---------- Exercise input ----------
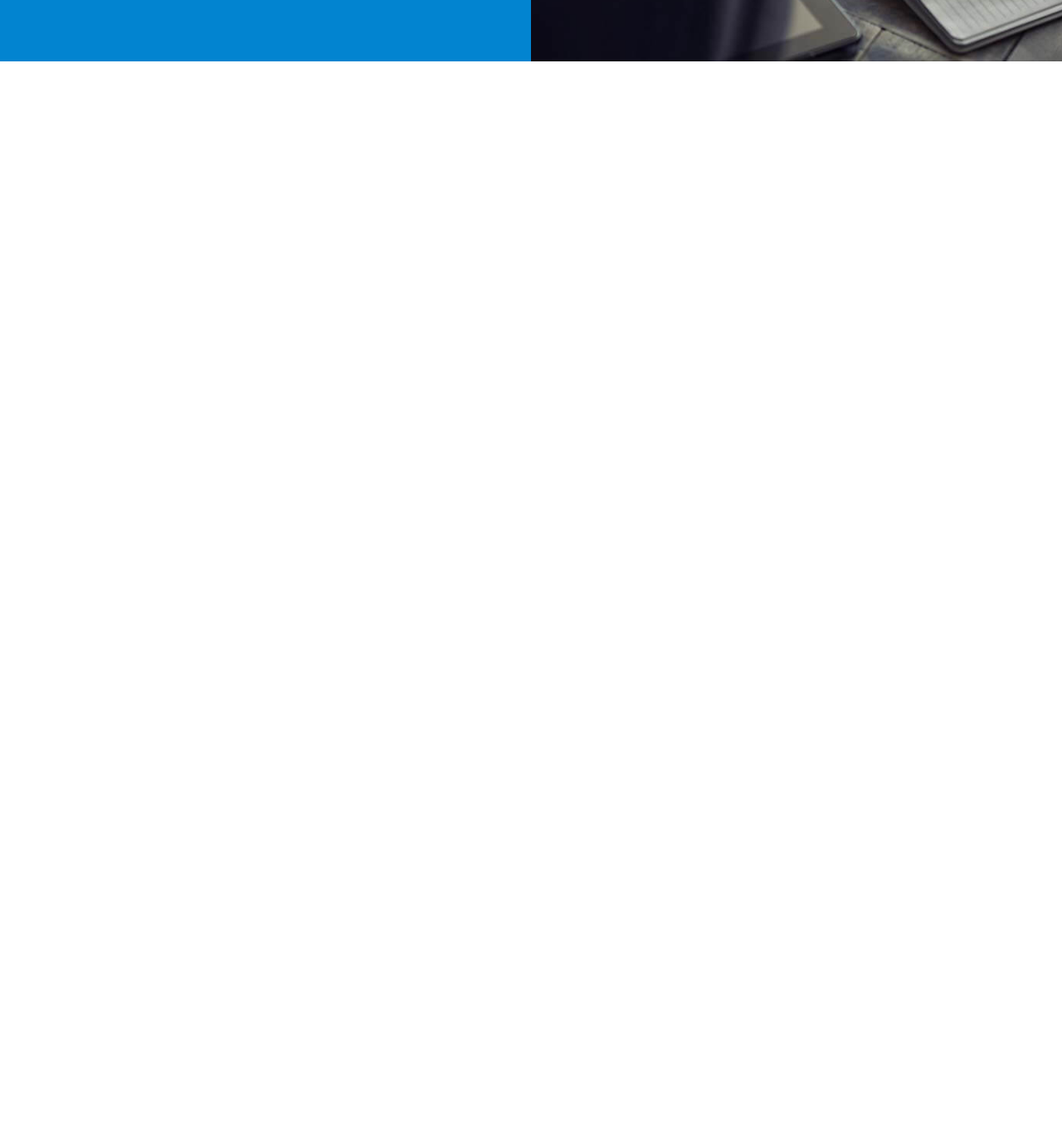
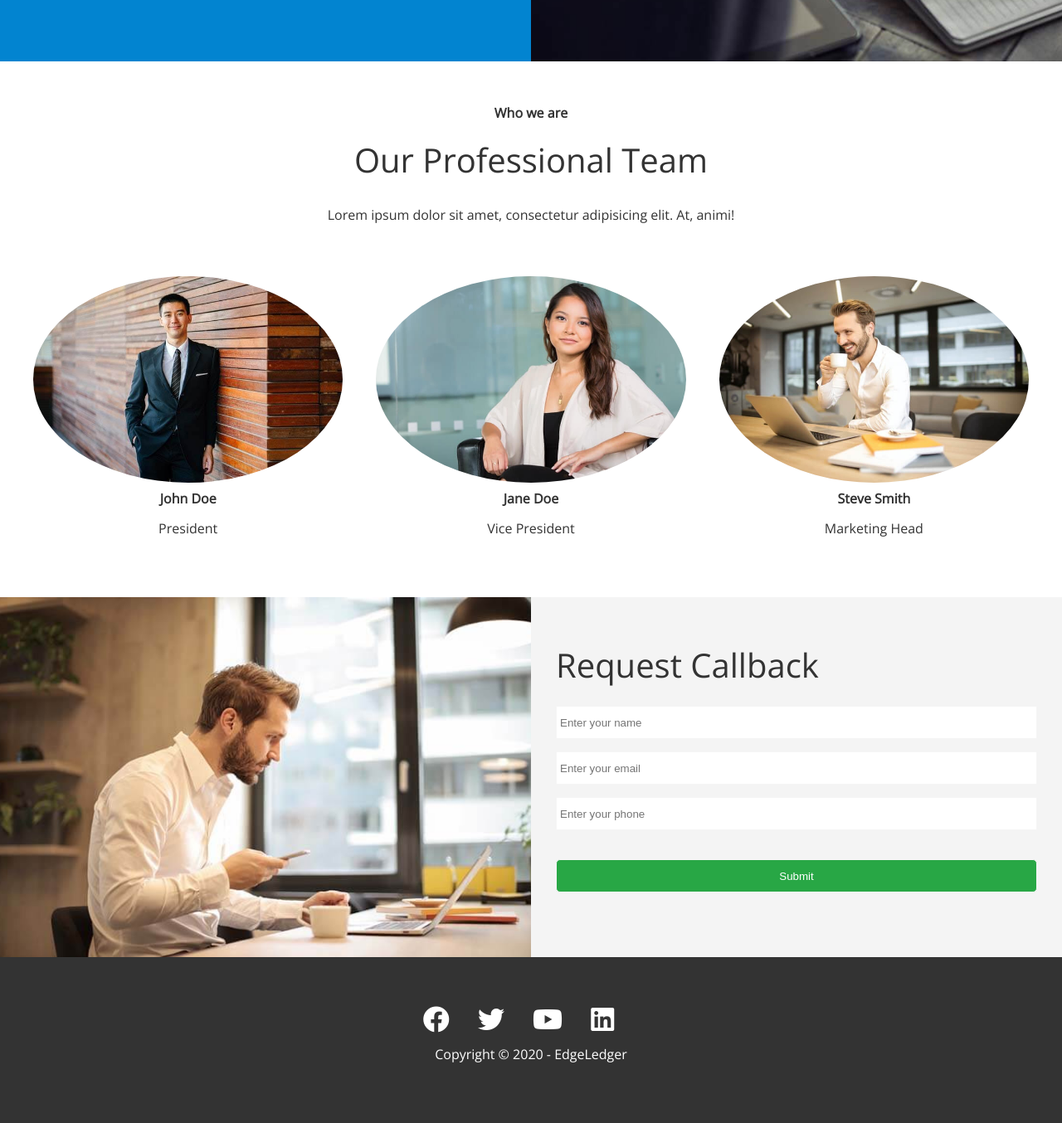
Before and after one commit to gvgesanto2/edgeledger-website, a plain HTML site: page index.html in a window 1280 px wide. Shown: the part 2640-3994 px from the top of the page at 83% size. Before the commit the page ends 2721 px from the top, so only its background shows below. Drawn offline with nearby package versions, Linux system fonts and the light colour scheme.

Commit message:
creating the footer, the team and the contact sections

```diff
--- a/css/style.css
+++ b/css/style.css
@@ -127,3 +127,60 @@ img {
 .cases img:hover {
   opacity: 0.7;
 }
+
+.team img {
+  border-radius: 50%;
+}
+
+/* Callback form */
+.callback-form {
+  width: 100%;
+  padding: 20px 0;
+}
+
+.callback-form label {
+  display: block;
+  margin-bottom: 5px;
+}
+
+.callback-form .form-control {
+  margin-bottom: 15px;
+}
+
+.callback-form input {
+  width: 100%;
+  padding: 4px;
+  height: 40px;
+  border: #f5f5f5 1px solid;
+}
+
+.callback-form input:focus {
+  outline-color: #28a745;
+}
+
+.callback-form .btn {
+  padding: 12px 0;
+  margin-top: 20px;
+}
+
+/* Footer */
+.footer {
+  display: flex;
+  flex-direction: column;
+  align-items: center;
+  justify-content: center;
+  text-align: center;
+  height: 200px;
+}
+
+.footer a {
+  color: #fff;
+}
+
+.footer a:hover {
+  color: #28a745;
+}
+
+.footer .social > * {
+  margin-right: 30px;
+}
--- a/index.html
+++ b/index.html
@@ -132,6 +132,70 @@
       </div>
     </section>
 
+    <section id="team" class="team section-padding">
+      <header class="section-header">
+        <h4>Who we are</h4>
+        <h2>Our Professional Team</h2>
+        <p>Lorem ipsum dolor sit amet, consectetur adipisicing elit. At, animi!</p>
+      </header>
+      <div class="flex-items">
+        <div>
+          <img src="images/team/person1.jpg" alt="">
+          <h4>John Doe</h4>
+          <p>President</p>
+        </div>
+        <div>
+          <img src="images/team/person2.jpg" alt="">
+          <h4>Jane Doe</h4>
+          <p>Vice President</p>
+        </div>
+        <div>
+          <img src="images/team/person3.jpg" alt="">
+          <h4>Steve Smith</h4>
+          <p>Marketing Head</p>
+        </div>
+      </div>
+    </section>
+
+    <section id="contact" class="contact flex-columns">
+      <div class="row">
+        <div class="column">
+          <div class="column-1">
+            <img src="images/home/contact.jpg" alt="">
+          </div>
+        </div>
+        <div class="column">
+          <div class="column-2 bg-light">
+            <h2>Request Callback</h2>
+            <form action="" class="callback-form">
+              <div class="form-control">
+                <label for="name"></label>
+                <input type="text" name="name" id="name" placeholder="Enter your name">
+              </div>
+              <div class="form-control">
+                <label for="email"></label>
+                <input type="text" name="email" id="email" placeholder="Enter your email">
+              </div>
+              <div class="form-control">
+                <label for="phone"></label>
+                <input type="text" name="phone" id="phone" placeholder="Enter your phone">
+              </div>
+              <input type="submit" value="Submit" class="btn">
+            </form>
+          </div>
+        </div>
+      </div>
+    </section>
   </main>
+
+  <footer class="footer bg-dark">
+    <div class="social">
+      <a href=""><i class="fab fa-facebook fa-2x"></i></a>
+      <a href=""><i class="fab fa-twitter fa-2x"></i></a>
+      <a href=""><i class="fab fa-youtube fa-2x"></i></a>
+      <a href=""><i class="fab fa-linkedin fa-2x"></i></a>
+    </div>
+    <p>Copyright &copy; 2020 - EdgeLedger</p>
+  </footer>
 </body>
 </html>
```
----------
Only the pictures stay out; everything else in the listing above must be repeated exactly.

* **Solution**
Before and after one commit to gvgesanto2/edgeledger-website, a plain HTML site: page index.html in a window 1280 px wide. Shown: the part 2640-3994 px from the top of the page at 83% size. Before the commit the page ends 2721 px from the top, so only its background shows below. Drawn offline with nearby package versions, Linux system fonts and the light colour scheme.

Commit message:
creating the footer, the team and the contact sections

```diff
--- a/css/style.css
+++ b/css/style.css
@@ -127,3 +127,60 @@ img {
 .cases img:hover {
   opacity: 0.7;
 }
+
+.team img {
+  border-radius: 50%;
+}
+
+/* Callback form */
+.callback-form {
+  width: 100%;
+  padding: 20px 0;
+}
+
+.callback-form label {
+  display: block;
+  margin-bottom: 5px;
+}
+
+.callback-form .form-control {
+  margin-bottom: 15px;
+}
+
+.callback-form input {
+  width: 100%;
+  padding: 4px;
+  height: 40px;
+  border: #f5f5f5 1px solid;
+}
+
+.callback-form input:focus {
+  outline-color: #28a745;
+}
+
+.callback-form .btn {
+  padding: 12px 0;
+  margin-top: 20px;
+}
+
+/* Footer */
+.footer {
+  display: flex;
+  flex-direction: column;
+  align-items: center;
+  justify-content: center;
+  text-align: center;
+  height: 200px;
+}
+
+.footer a {
+  color: #fff;
+}
+
+.footer a:hover {
+  color: #28a745;
+}
+
+.footer .social > * {
+  margin-right: 30px;
+}
--- a/index.html
+++ b/index.html
@@ -132,6 +132,70 @@
       </div>
     </section>
 
+    <section id="team" class="team section-padding">
+      <header class="section-header">
+        <h4>Who we are</h4>
+        <h2>Our Professional Team</h2>
+        <p>Lorem ipsum dolor sit amet, consectetur adipisicing elit. At, animi!</p>
+      </header>
+      <div class="flex-items">
+        <div>
+          <img src="images/team/person1.jpg" alt="">
+          <h4>John Doe</h4>
+          <p>President</p>
+        </div>
+        <div>
+          <img src="images/team/person2.jpg" alt="">
+          <h4>Jane Doe</h4>
+          <p>Vice President</p>
+        </div>
+        <div>
+          <img src="images/team/person3.jpg" alt="">
+          <h4>Steve Smith</h4>
+          <p>Marketing Head</p>
+        </div>
+      </div>
+    </section>
+
+    <section id="contact" class="contact flex-columns">
+      <div class="row">
+        <div class="column">
+          <div class="column-1">
+            <img src="images/home/contact.jpg" alt="">
+          </div>
+        </div>
+        <div class="column">
+          <div class="column-2 bg-light">
+            <h2>Request Callback</h2>
+            <form action="" class="callback-form">
+              <div class="form-control">
+                <label for="name"></label>
+                <input type="text" name="name" id="name" placeholder="Enter your name">
+              </div>
+              <div class="form-control">
+                <label for="email"></label>
+                <input type="text" name="email" id="email" placeholder="Enter your email">
+              </div>
+              <div class="form-control">
+                <label for="phone"></label>
+                <input type="text" name="phone" id="phone" placeholder="Enter your phone">
+              </div>
+              <input type="submit" value="Submit" class="btn">
+            </form>
+          </div>
+        </div>
+      </div>
+    </section>
   </main>
+
+  <footer class="footer bg-dark">
+    <div class="social">
+      <a href=""><i class="fab fa-facebook fa-2x"></i></a>
+      <a href=""><i class="fab fa-twitter fa-2x"></i></a>
+      <a href=""><i class="fab fa-youtube fa-2x"></i></a>
+      <a href=""><i class="fab fa-linkedin fa-2x"></i></a>
+    </div>
+    <p>Copyright &copy; 2020 - EdgeLedger</p>
+  </footer>
 </body>
 </html>
```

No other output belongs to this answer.